_YOUR OBJECTIVE_: Look through the data below and show every line that includes "when".

_WORKING DATA_:
::::::::::
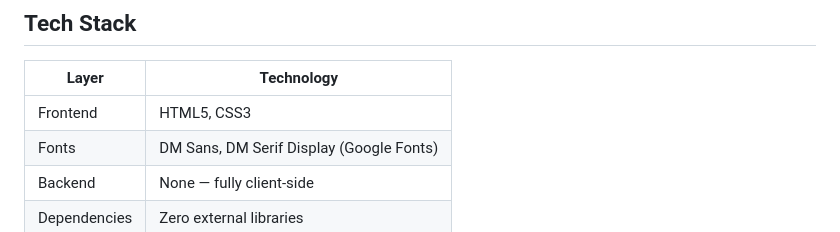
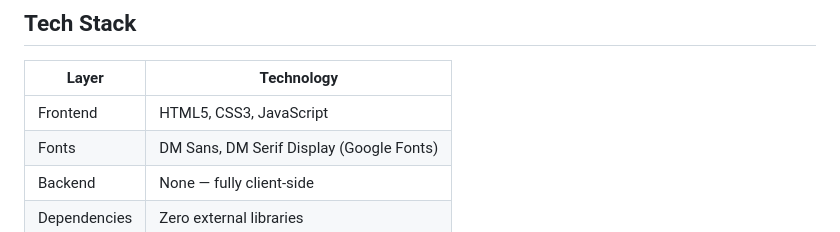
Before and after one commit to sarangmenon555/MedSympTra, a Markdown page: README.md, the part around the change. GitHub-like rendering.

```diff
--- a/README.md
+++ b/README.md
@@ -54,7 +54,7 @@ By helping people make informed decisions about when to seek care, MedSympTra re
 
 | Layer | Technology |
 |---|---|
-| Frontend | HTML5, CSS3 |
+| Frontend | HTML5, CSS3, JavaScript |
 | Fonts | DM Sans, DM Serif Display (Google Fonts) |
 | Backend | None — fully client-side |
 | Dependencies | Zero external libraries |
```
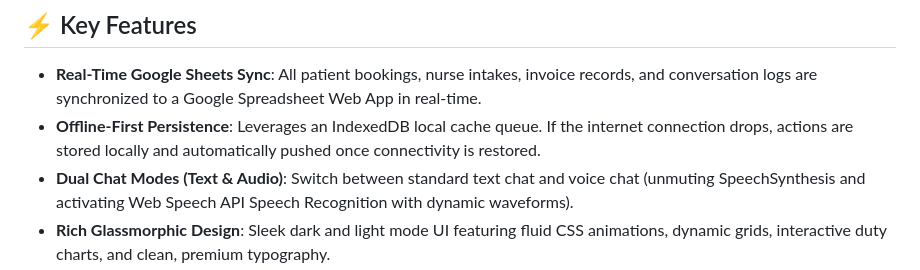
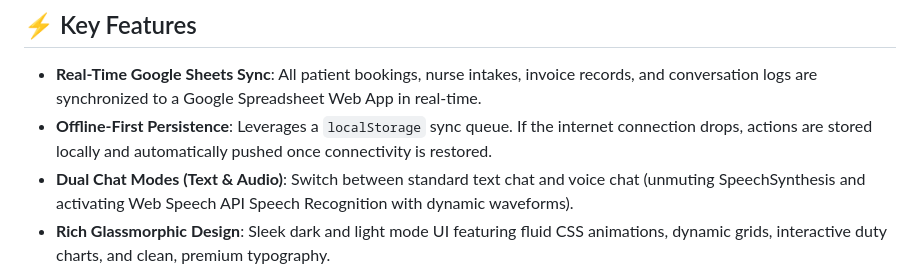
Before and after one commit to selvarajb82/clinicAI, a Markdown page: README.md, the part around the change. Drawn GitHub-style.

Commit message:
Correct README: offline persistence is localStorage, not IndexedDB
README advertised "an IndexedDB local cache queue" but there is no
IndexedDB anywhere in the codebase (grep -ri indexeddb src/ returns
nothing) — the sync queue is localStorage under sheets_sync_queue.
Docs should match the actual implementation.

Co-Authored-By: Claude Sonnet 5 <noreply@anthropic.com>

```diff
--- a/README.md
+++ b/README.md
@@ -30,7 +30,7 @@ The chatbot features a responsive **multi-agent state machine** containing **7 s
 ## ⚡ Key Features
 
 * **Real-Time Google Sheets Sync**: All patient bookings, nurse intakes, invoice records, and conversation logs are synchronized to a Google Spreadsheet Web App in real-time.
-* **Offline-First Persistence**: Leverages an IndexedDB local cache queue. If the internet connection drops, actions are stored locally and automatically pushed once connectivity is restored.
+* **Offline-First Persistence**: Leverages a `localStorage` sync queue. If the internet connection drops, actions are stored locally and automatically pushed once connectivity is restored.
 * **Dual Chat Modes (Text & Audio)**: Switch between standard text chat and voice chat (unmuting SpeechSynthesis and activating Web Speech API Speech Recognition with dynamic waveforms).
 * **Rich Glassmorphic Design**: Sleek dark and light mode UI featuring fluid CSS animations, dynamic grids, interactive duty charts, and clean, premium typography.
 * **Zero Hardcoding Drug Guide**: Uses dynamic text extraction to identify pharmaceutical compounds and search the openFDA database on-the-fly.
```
::::::::::
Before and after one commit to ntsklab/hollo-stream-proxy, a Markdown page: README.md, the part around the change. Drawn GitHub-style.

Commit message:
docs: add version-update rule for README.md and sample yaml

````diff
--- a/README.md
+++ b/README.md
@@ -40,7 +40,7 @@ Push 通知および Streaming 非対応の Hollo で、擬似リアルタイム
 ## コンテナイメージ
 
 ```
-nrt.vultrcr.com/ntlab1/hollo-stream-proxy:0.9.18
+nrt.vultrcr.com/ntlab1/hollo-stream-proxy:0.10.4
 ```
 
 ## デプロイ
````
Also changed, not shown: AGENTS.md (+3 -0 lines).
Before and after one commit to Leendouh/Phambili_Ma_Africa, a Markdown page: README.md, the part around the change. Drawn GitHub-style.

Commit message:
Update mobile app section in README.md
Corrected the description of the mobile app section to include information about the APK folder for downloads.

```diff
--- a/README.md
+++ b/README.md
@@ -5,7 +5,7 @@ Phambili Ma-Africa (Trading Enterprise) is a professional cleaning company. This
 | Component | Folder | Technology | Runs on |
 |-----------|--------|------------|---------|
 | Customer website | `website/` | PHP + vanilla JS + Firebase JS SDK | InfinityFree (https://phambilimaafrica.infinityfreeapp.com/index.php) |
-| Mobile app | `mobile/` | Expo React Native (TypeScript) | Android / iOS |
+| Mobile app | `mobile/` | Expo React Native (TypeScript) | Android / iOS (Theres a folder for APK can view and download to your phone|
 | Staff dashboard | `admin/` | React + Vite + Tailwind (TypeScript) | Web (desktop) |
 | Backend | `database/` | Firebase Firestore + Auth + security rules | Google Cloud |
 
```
::::::::::
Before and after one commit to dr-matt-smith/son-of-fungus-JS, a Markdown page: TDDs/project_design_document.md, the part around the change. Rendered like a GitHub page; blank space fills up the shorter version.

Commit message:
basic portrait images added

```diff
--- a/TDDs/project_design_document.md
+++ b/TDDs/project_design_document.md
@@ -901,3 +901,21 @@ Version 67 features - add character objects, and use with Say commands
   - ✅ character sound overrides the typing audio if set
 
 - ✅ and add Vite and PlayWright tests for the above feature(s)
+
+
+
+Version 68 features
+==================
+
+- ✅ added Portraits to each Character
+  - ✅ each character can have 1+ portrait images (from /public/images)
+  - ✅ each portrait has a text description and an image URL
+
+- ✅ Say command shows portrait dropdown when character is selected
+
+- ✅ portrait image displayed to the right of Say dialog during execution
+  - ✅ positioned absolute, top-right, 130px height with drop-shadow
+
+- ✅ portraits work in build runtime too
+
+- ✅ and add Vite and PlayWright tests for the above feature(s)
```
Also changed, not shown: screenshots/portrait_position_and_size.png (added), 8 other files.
::::::::::
_SOLUTION TO THIS TASK_:
@@ -54,7 +54,7 @@ By helping people make informed decisions about when to seek care, MedSympTra re
+- ✅ Say command shows portrait dropdown when character is selected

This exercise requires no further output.